This week I drove the 750 miles down Interstate 95 from the New York City area into South Carolina. I like driving and don’t make 11 hour drives with any regularity. Since it’s long the scenery is not always riveting I seem to notice roadside advertising – and that’s the point right? OOH (out-of-home) continues to be an active marketing channel to help build brands.
As we drove beyond Washington DC deep into Virginia I noticed there were almost no signs for Starbucks. This was even more so the case in North Carolina. Prior to that it seemed every rest area had a Starbucks sign. In fact I was surprised to notice that it seems to me that there are not as many billboards as there used to be. This is not a bad thing in any way but for me was unexpected. Dunkin’ Donuts was only slightly more in evidence. That same thing could not be said for McDonald’s and Wendy’s (strangely I did not notice as many Burger King signs).
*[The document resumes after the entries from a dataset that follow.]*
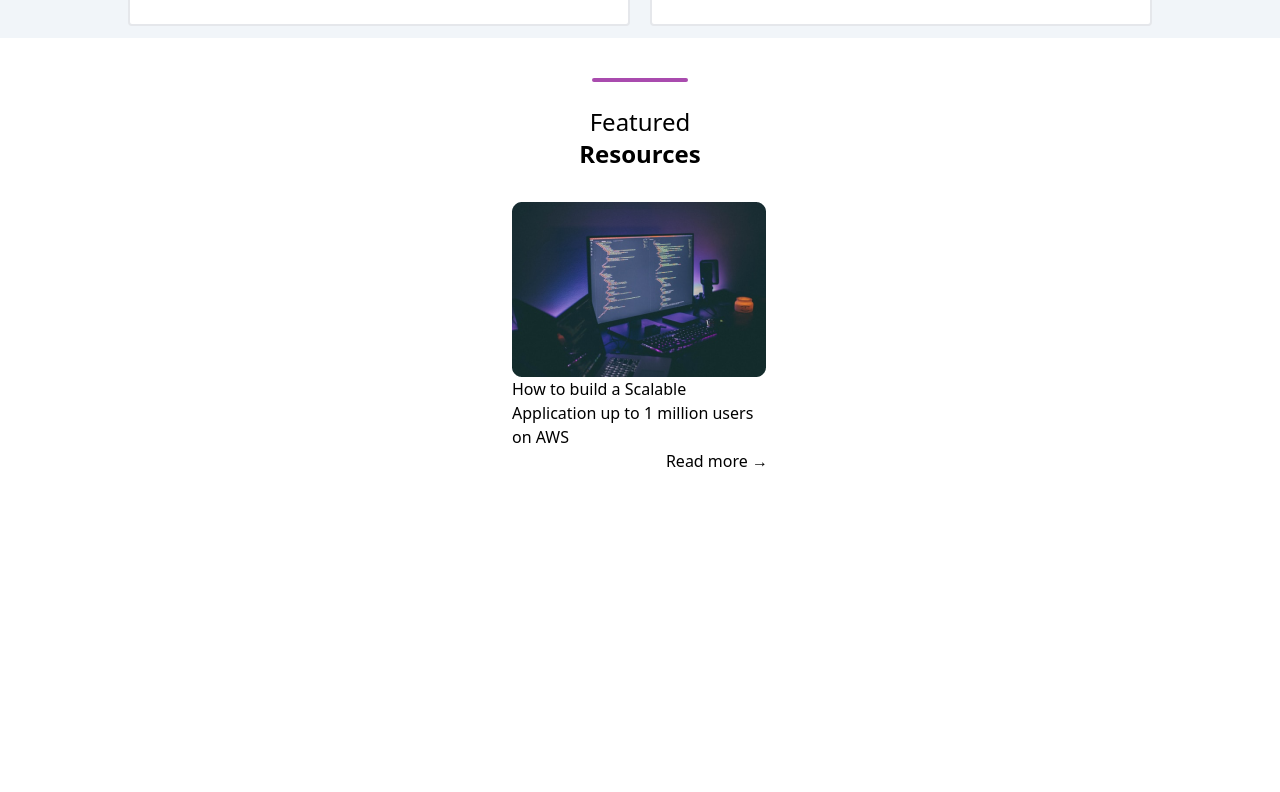
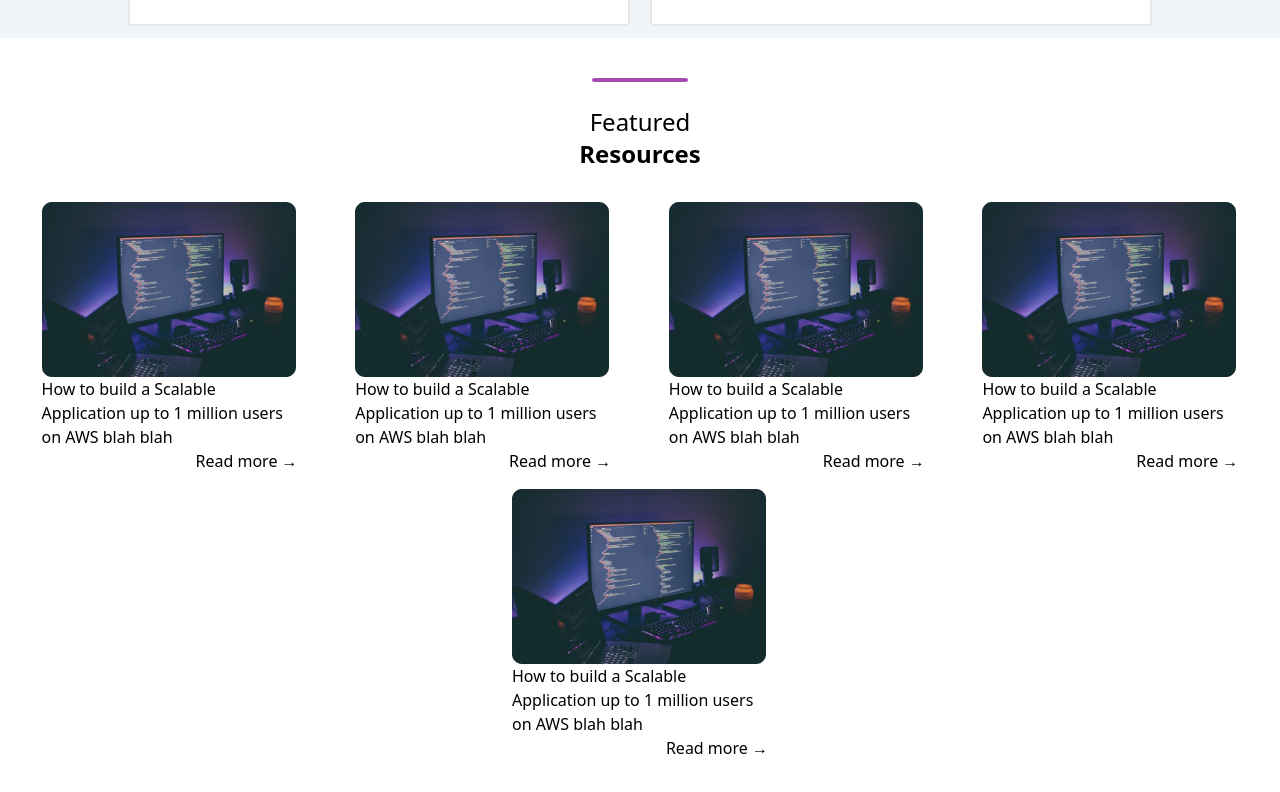
Before and after one commit to obuastella/the4coders, a React (Create React App) app in the folder front-end/: page / in a window 1280 px wide. Shown: the part 4787-5579 px from the top of the page. Before the commit the page ends 5292 px from the top, so only its background shows below. Built offline with nearby package versions, Linux system fonts and the light colour scheme.

Commit message:
looped resource card to an array

```diff
--- a/front-end/src/components/ResourceCard.jsx
+++ b/front-end/src/components/ResourceCard.jsx
@@ -1,19 +1,40 @@
 function ResourceCard() {
+  const resourceData = [
+    {
+      img: "./assets/images/resource-img2.png",
+      text: " How to build a Scalable Application up to 1 million users on AWS blah blah",
+    },
+    {
+      img: "./assets/images/resource-img2.png",
+      text: " How to build a Scalable Application up to 1 million users on AWS blah blah",
+    },
+    {
+      img: "./assets/images/resource-img2.png",
+      text: " How to build a Scalable Application up to 1 million users on AWS blah blah",
+    },
+    {
+      img: "./assets/images/resource-img2.png",
+      text: " How to build a Scalable Application up to 1 million users on AWS blah blah",
+    },
+    {
+      img: "./assets/images/resource-img2.png",
+      text: " How to build a Scalable Application up to 1 million users on AWS blah blah",
+    },
+  ];
+
   return (
     <div className="my-8 flex justify-evenly flex-wrap gap-4">
-      <div className="w-50 h-50">
-        <img
-          className="w-50 h-50"
-          src="./assets/images/resource-img2.png"
-          alt="laptop-img"
-        />
-        <p className=" max-w-64">
-          How to build a Scalable Application up to 1 million users on AWS
-        </p>
-        <button className=" float-right">Read more &rarr;</button>
-      </div>
+      {resourceData.map((data) => (
+        <>
+          <div className="w-50 h-50" key={data.text}>
+            <img className="w-50 h-50" src={data.img} alt="laptop-img" />
+            <p className=" max-w-64">{data.text}</p>
+            <button className=" float-right">Read more &rarr;</button>
+          </div>
+        </>
+      ))}
     </div>
   );
 }
-
+// To do add key value
 export default ResourceCard;
```
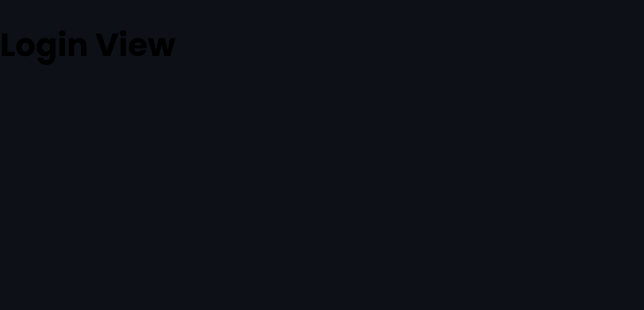
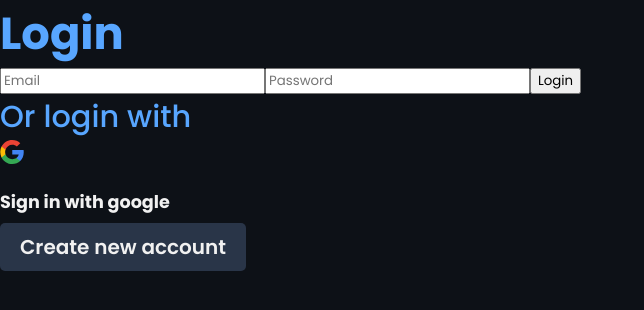
Before and after one commit to JuanWebDeveloper/Virtual-Note-Diary, a React (Create React App) app: page /auth/login in a window 1280 px wide. Shown: the top 310 px of the page, without its empty margins (0-644 px from the left). Built offline with nearby package versions, Linux system fonts and the light colour scheme.

Commit message:
Feat: LoginView component content created

```diff
--- a/src/App.js
+++ b/src/App.js
@@ -1,7 +1,7 @@
 import { AppRouter } from './routers/AppRouter';
 
 // App Styles
-import './styles/styles.scss';
+import './assets/styles/styles.scss';
 
 export const App = () => {
 	return <AppRouter />;
--- a/src/components/auth/LoginView.js
+++ b/src/components/auth/LoginView.js
@@ -1,7 +1,34 @@
+import { Link } from 'react-router-dom';
+
+import googleLogo from '../../assets/images/auth/google_logo.svg';
+
 export const LoginView = () => {
 	return (
-		<div>
-			<h1>Login View</h1>
+		<div className='auth__login-main'>
+			<div className='auth__login-main-content'>
+				<h2 className='title'>Login</h2>
+				<form>
+					<input type='text' name='email' placeholder='Email' className='auth__form-input' autoComplete='off' />
+					<input type='password' name='password' placeholder='Password' className='auth__form-input' />
+					<button className='auth__form-button'>Login</button>
+
+					<div className='auth__social-networks'>
+						<h4 className='sub-title'>Or login with</h4>
+						<div className='auth__google-button'>
+							<div className='auth__google-logo'>
+								<img src={googleLogo} alt='google button' />
+							</div>
+							<p className='auth__google-button-text'>
+								<b>Sign in with google</b>
+							</p>
+						</div>
+					</div>
+
+					<Link to='' className='button'>
+						Create new account
+					</Link>
+				</form>
+			</div>
 		</div>
 	);
 };
```
Also changed, not shown: src/assets/images/auth/google_logo.svg (added), src/assets/styles/components/_home.scss (renamed from src/styles/components/_home.scss), src/assets/styles/defaults/_globals.scss (renamed from src/styles/defaults/_globals.scss), src/assets/styles/defaults/_settings.scss (renamed from src/styles/defaults/_settings.scss), src/assets/styles/styles.scss (renamed from src/styles/styles.scss).
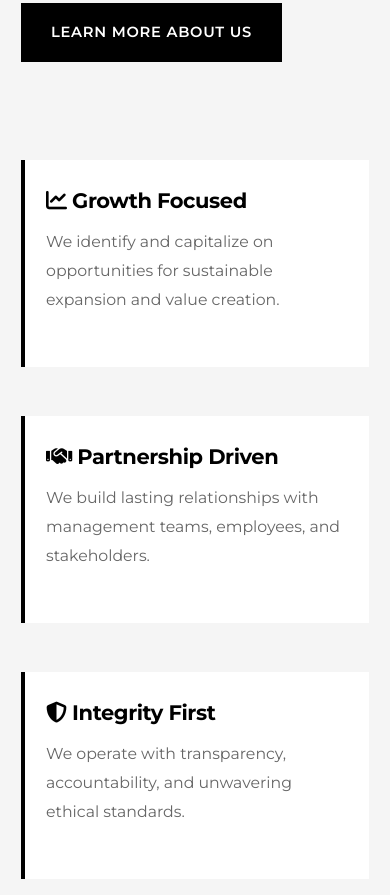
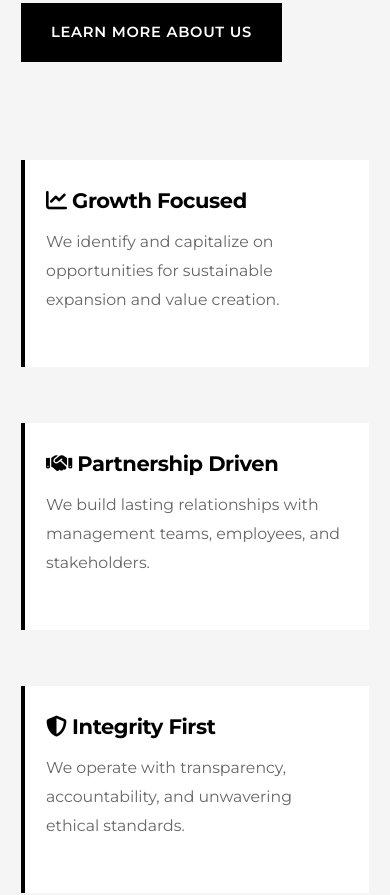
Before and after one commit to HLPFLCG/zhc, a plain HTML site: page index.html in a window 390 px wide. Shown: the part 4449-5344 px from the top of the page. Drawn offline with Linux system fonts and the light colour scheme.

Commit message:
Change index.html investment philosophy to 2x2 grid layout
- Added values-grid-2x2 class to index.html
- Changed from 4-column to 2x2 grid layout
- Desktop: 2 columns x 2 rows
- Tablet: 2 columns x 2 rows (maintained)
- Mobile: 1 column x 4 rows (stacked)
- Increased gap to 2.5rem for better spacing
- Better visual balance and readability
- Portfolio page maintains 4-column layout (unaffected)

```diff
--- a/css/styles.css
+++ b/css/styles.css
@@ -482,6 +482,12 @@ a {
     margin-top: 3rem;
 }
 
+/* 2x2 grid for index.html investment philosophy */
+.values-grid-2x2 {
+    grid-template-columns: repeat(2, 1fr);
+    gap: 2.5rem;
+}
+
 .value-card {
     padding: 2rem;
     background-color: var(--primary-white);
@@ -688,6 +694,11 @@ a {
     .values-grid {
         grid-template-columns: repeat(2, 1fr);
     }
+
+    /* Keep 2x2 grid on tablet for index.html */
+    .values-grid-2x2 {
+        grid-template-columns: repeat(2, 1fr);
+    }
 }
 
 @media (max-width: 768px) {
@@ -758,6 +769,11 @@ a {
     }
 
     .values-grid {
+        grid-template-columns: 1fr;
+    }
+
+    /* Stack 2x2 grid to single column on mobile */
+    .values-grid-2x2 {
         grid-template-columns: 1fr;
     }
 
--- a/index.html
+++ b/index.html
@@ -199,7 +199,7 @@
                     <a href="about.html" class="btn btn-dark mt-2">Learn More About Us</a>
                 </div>
 
-                <div class="values-grid">
+                <div class="values-grid values-grid-2x2">
                     <div class="value-card">
                         <h4><i class="fas fa-chart-line"></i> Growth Focused</h4>
                         <p>We identify and capitalize on opportunities for sustainable expansion and value creation.</p>
```
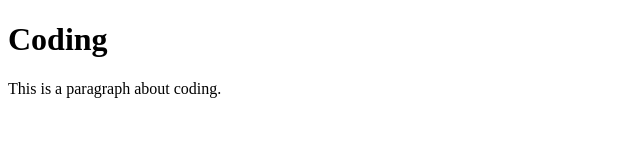
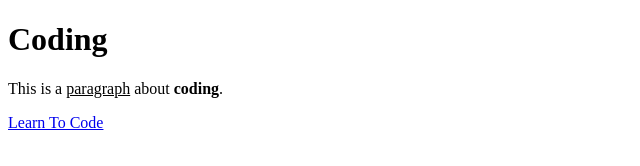
Before and after one commit to ee2738/exploring-cs, a plain HTML site: page index.html in a window 1280 px wide. Shown: the whole page, without its empty margins (0-640 px from the left). Drawn offline with Linux system fonts and the light colour scheme.

Commit message:
Update index.html

```diff
--- a/index.html
+++ b/index.html
@@ -2,6 +2,9 @@
 <html>
  <body>
   <h1> Coding </h1>
-  <p> This is a paragraph about coding.</p>
+  <p> This is a <u>paragraph</u> about <b>coding</b>.</p>
+
+  <a href="https://code.org">Learn To Code</a>
+
  </body>
 </html>
```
I did not see many electronic billboards on this drive overall but nearly none in after I passed Richmond. The section of the road from Richmond into South Carolina had extremely light traffic on this occasion during a midweek afternoon. What began to dawn on me was how similar things looked over an 11 hour drive except for the trees and vegetation. Connecticut looks something like North Carolina, at least along the side of the road. Ok maybe you cannot get to Waffle House in Connecticut so the brands may change but the song remains the same. I think I might have heard that somewhere before.
Is the United States is becoming so homogenous that it’s becoming kind of boring?